There goes the NYT endorsement.

Larry could have been a contender.

Big Mike said...

Times can't resist rewriting history when historical fact is inconvenient, can it?

clint said...

How could the Republicans have insisted on anything about Obamacare? It got zero Republican votes.

Hammond X. Gritzkofe said...

Money is power. The ONLY way to reduce the power of money in politics is to reduce the power of Government.

What Tank said.

It will happen - has happened in the past. The hope is that it will not be violent. Good luck with that.

Ambrose said...

I could write editorials for NYT: "A conservative think tank once - in a different context - suggested that one element that ended up in Obamacare ought to be considered. Therefore, all of Obamacare is a bipartisan bill. Republican would have all voted for it but they wanted to deny Obama a victory due to their racist legacy of having backed the Confederacy in the Civil War and then imposed Jim Crow. All the bad things of Obamacare are the results of the Republican elements of this bipartisan effort, while all the good things are the Democrat elements. If given a chance, Democrats can "fix" Obamacare by eliminating all the bad Republican elements. They will do this in a similar bipartisan way of course, just in case it doesn't work again."

Original Mike said...

""No doubt, the Republican leadership often goes where the money is. And so too do the Democrats. The focus shouldn’t be on one of these two money-sensitive-parties. It should be on changing the system that makes money in policy so effective."

And yet this "bright man" isn't smart enough (or honest enough) to embrace the only way to address the problem he identifies.

BN said...

Government, pure and simple, is a protection racket. Originally, they promised protection from invading "barbarians." The genius of modern liberalism has been to convince us that we need to be protected from ourselves.

BN said...

The genius of the founding fathers, of course, was to see that we needed protection from the protection racket.

Genius is one thing; the courage to fight for it is much more important.

Hammond X. Gritzkofe said...

BN @ 10:40. Not bad, but I like H.L. Mencken:

“The state — or, to make matters more concrete, the government — consists of a gang of men exactly like you and me. They have, taking one with another, no special talent for the business of government; they have only a talent for getting and holding office. Their principal device to that end is to search out groups who pant and pine for something they can’t get, and to promise to give it to them. Nine times out of ten that promise is worth nothing. The tenth time it is made good by looting ‘A’ to satisfy ‘B’. In other words, government is a broker in pillage, and every election is a sort of advanced auction on stolen goods.”

PB said...

The only way to get money out of politics is to get money away from politicians to spend and prevent them from making laws/regulation the force you to spend money.

Keep the sequestration in place.

dbp said...

"He's criticizing a specific NYT editorial that complains about a provision in the Affordable Care Act that it says, incorrectly, is there "at Republican insistence.""

The funny thing is that people actually believe this: As if Republicans in Congress had any input to the law that not a single one of them voted for.

BN said...

Hammond, I like him too.
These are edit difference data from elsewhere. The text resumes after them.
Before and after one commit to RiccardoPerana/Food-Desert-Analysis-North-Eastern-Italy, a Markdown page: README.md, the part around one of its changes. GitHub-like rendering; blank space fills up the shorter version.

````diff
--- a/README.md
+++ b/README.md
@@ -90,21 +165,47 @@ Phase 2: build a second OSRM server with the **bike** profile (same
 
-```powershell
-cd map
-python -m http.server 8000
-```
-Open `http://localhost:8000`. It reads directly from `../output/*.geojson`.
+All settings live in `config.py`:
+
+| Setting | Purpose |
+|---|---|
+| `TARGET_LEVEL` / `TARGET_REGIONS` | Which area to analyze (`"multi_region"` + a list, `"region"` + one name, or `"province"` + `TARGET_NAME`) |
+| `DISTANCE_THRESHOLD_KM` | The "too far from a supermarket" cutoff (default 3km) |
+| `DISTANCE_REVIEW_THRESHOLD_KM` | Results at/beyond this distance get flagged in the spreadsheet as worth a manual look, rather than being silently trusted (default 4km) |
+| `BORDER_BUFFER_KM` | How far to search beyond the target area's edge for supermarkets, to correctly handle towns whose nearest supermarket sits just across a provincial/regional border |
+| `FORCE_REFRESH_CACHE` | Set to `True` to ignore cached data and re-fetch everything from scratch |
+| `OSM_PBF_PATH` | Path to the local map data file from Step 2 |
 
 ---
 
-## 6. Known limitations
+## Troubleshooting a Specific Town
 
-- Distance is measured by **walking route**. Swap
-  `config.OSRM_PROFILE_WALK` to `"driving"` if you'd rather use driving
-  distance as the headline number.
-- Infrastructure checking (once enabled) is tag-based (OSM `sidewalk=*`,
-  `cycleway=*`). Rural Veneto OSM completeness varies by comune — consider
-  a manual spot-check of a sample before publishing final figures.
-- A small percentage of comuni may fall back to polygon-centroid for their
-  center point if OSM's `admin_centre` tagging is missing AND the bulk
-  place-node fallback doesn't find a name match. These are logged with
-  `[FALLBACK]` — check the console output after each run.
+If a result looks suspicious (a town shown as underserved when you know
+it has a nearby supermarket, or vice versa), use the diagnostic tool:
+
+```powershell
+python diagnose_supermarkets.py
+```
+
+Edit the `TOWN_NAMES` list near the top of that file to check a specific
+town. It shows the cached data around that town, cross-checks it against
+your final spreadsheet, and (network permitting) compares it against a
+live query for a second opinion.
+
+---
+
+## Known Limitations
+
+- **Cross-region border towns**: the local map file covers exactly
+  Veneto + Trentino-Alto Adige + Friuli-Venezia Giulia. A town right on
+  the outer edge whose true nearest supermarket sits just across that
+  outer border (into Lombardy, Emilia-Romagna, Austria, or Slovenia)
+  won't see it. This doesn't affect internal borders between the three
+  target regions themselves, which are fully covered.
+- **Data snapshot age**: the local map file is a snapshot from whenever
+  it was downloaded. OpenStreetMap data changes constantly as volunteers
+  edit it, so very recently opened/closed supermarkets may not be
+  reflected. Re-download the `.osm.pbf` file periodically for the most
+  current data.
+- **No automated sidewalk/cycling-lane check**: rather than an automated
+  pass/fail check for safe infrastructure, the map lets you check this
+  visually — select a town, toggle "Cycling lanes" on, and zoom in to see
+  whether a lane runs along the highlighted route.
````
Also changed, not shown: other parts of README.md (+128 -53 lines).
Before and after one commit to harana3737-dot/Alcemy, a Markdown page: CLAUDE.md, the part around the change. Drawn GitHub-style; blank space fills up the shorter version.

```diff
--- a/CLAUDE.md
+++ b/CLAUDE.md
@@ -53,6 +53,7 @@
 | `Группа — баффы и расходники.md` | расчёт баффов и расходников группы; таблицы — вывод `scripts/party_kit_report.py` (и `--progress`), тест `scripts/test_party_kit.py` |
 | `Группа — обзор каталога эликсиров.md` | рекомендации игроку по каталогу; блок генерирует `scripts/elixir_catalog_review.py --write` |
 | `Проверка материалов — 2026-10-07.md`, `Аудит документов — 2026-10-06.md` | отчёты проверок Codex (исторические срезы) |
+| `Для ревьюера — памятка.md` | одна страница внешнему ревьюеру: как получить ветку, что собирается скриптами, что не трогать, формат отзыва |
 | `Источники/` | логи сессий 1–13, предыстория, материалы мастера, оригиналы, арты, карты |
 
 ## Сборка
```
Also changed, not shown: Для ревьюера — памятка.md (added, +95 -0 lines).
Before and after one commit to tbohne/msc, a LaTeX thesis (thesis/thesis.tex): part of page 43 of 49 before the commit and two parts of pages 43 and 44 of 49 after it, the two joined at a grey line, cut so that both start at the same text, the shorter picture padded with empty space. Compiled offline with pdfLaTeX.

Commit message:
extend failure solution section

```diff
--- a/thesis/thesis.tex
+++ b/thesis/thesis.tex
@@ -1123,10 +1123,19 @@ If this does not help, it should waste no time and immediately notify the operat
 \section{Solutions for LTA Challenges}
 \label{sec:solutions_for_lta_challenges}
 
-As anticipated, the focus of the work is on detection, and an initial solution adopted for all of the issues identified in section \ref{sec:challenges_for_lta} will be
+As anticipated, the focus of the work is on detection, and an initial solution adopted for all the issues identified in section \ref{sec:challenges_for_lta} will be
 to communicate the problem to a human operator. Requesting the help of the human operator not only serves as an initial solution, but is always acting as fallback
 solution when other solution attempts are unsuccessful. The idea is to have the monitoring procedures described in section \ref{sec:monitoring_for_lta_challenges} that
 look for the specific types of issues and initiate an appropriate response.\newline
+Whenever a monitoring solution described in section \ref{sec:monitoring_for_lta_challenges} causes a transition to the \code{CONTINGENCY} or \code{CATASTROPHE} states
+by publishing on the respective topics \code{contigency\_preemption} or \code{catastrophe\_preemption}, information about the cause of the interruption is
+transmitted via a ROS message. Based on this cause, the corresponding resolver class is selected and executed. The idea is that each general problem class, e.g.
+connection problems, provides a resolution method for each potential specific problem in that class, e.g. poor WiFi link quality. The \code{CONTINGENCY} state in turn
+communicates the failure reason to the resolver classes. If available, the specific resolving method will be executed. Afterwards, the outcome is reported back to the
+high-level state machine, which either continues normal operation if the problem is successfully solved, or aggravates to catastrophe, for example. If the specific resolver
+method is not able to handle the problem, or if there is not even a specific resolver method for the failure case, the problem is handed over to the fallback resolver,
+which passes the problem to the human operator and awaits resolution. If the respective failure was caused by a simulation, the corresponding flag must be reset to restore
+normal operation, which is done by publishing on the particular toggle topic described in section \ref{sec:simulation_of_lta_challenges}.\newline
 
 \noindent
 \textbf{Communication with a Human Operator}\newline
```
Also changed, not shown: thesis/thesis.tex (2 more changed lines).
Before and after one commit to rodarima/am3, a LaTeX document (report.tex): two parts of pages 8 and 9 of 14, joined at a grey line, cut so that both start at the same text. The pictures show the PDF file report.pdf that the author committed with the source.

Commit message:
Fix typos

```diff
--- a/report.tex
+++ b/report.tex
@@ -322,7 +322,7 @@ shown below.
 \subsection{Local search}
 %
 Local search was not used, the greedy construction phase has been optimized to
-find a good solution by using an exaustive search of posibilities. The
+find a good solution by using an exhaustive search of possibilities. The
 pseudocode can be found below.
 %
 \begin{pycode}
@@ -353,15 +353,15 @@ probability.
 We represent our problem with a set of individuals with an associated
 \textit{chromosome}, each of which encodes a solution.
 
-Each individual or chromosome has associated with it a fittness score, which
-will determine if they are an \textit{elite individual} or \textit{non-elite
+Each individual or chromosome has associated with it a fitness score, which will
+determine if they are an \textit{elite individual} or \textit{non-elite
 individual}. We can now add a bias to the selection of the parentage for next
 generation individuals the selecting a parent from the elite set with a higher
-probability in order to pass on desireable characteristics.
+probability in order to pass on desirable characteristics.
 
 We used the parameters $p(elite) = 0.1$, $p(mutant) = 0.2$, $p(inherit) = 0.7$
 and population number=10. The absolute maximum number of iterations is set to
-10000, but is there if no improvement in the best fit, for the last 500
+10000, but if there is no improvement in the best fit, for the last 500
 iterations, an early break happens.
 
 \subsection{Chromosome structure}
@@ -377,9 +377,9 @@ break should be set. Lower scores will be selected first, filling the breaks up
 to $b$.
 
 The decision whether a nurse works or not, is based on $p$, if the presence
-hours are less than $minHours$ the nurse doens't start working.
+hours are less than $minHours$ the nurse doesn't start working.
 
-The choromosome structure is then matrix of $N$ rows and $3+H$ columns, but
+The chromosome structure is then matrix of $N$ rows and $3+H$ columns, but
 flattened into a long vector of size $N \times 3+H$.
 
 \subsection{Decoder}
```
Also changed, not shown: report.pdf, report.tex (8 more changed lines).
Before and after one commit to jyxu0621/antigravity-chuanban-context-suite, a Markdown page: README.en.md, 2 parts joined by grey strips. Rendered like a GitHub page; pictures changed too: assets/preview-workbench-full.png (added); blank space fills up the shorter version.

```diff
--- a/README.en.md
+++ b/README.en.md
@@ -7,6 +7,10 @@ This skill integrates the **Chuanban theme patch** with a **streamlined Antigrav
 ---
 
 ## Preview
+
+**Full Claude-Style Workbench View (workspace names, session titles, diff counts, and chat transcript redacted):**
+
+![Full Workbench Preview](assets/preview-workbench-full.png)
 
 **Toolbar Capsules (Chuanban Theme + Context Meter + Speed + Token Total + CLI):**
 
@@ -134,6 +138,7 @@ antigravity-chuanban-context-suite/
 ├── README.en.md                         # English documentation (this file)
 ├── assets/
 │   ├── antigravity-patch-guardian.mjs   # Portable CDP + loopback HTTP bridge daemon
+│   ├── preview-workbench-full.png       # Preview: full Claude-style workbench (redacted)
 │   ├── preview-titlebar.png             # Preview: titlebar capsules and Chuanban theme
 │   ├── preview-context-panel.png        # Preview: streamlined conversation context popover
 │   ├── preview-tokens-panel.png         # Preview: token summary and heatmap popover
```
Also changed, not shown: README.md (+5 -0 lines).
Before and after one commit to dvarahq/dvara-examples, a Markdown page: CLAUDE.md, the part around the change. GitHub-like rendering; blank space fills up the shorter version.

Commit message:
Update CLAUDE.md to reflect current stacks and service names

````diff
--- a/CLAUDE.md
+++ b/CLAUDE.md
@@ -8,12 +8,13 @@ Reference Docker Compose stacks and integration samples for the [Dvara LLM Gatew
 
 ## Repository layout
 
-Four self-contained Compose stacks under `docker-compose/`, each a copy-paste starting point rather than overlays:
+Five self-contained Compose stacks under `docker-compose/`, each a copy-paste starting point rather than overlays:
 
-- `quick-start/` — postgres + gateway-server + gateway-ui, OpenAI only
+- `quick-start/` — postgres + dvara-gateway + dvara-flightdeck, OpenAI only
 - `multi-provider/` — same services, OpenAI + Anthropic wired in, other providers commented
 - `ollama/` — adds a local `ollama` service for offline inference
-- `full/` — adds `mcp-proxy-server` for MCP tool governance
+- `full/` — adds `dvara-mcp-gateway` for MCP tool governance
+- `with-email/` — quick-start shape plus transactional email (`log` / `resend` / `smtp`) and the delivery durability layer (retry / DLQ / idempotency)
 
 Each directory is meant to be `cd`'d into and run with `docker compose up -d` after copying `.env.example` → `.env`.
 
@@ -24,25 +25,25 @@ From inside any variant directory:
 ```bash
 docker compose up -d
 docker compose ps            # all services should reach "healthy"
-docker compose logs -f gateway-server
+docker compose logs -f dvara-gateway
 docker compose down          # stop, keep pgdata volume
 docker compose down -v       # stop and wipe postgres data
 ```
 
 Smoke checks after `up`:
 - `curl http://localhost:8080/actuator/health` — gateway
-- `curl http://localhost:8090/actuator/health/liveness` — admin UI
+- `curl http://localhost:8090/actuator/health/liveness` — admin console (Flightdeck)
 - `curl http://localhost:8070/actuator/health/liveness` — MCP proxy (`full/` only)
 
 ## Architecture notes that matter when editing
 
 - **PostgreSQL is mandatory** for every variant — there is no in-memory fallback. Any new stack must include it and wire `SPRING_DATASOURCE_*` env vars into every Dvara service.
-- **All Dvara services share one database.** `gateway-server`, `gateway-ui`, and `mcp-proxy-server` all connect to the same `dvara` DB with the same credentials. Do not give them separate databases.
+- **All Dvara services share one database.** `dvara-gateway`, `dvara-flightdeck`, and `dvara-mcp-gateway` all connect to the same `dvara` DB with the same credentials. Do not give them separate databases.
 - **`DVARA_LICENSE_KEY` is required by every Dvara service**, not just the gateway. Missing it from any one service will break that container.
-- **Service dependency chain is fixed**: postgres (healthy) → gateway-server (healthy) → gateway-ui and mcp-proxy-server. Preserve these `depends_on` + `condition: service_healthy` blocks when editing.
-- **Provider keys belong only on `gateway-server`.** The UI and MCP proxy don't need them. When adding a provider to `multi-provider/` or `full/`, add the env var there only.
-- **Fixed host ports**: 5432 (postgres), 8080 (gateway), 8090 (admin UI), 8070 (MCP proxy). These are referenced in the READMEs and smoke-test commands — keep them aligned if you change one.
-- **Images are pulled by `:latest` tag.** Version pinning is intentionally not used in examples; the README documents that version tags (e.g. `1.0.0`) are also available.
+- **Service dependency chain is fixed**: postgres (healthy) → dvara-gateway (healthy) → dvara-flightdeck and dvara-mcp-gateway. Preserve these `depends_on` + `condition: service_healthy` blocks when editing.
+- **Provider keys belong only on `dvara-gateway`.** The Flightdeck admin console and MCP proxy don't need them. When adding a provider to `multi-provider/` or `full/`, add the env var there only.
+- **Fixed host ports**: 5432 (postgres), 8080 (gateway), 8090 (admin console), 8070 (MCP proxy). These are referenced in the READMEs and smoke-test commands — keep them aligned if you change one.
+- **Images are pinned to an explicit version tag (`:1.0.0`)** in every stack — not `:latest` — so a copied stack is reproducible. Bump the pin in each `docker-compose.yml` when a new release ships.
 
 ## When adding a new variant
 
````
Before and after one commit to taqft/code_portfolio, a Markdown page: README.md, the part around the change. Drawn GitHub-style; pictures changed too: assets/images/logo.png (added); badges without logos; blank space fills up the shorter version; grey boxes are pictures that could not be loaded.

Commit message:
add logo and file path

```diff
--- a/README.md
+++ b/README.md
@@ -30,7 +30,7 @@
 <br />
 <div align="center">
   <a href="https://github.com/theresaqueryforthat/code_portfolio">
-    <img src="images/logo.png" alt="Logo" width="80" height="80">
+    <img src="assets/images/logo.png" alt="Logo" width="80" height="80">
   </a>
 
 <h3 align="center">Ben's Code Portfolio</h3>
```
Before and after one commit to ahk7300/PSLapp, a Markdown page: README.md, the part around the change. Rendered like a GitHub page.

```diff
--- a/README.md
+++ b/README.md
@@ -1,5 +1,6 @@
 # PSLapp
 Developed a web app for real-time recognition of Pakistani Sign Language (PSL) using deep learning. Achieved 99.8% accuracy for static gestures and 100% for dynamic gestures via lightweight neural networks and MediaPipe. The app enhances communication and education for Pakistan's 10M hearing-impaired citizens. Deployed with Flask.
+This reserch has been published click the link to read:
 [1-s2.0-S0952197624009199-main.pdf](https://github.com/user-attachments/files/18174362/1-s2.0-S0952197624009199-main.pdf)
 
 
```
Except for his fascist parts.

Ignorance is Bliss said...

Very nice of you to point out how blatantly biased this particular media outlet is, Mr. Lessig. Now generalize. Now apply that lesson to your plans to severely limit the ability of politicians to get their message out to the public on their own terms.

Do you see the problem?

Matthew Sablan said...

"How could the Republicans have insisted on anything about Obamacare?"

-- They were also literally locked out of most of the meetings where it was written/drafted.

Peter said...

"How could the Republicans have insisted on anything about Obamacare?"

The usual reason for putting something in a bill to appease the opposition party is to obtain a few votes, yet Obamacare was passed with zero Republican votes

Since Republican votes were not needed to pass it, why would anyone have put anything in it for Republicans?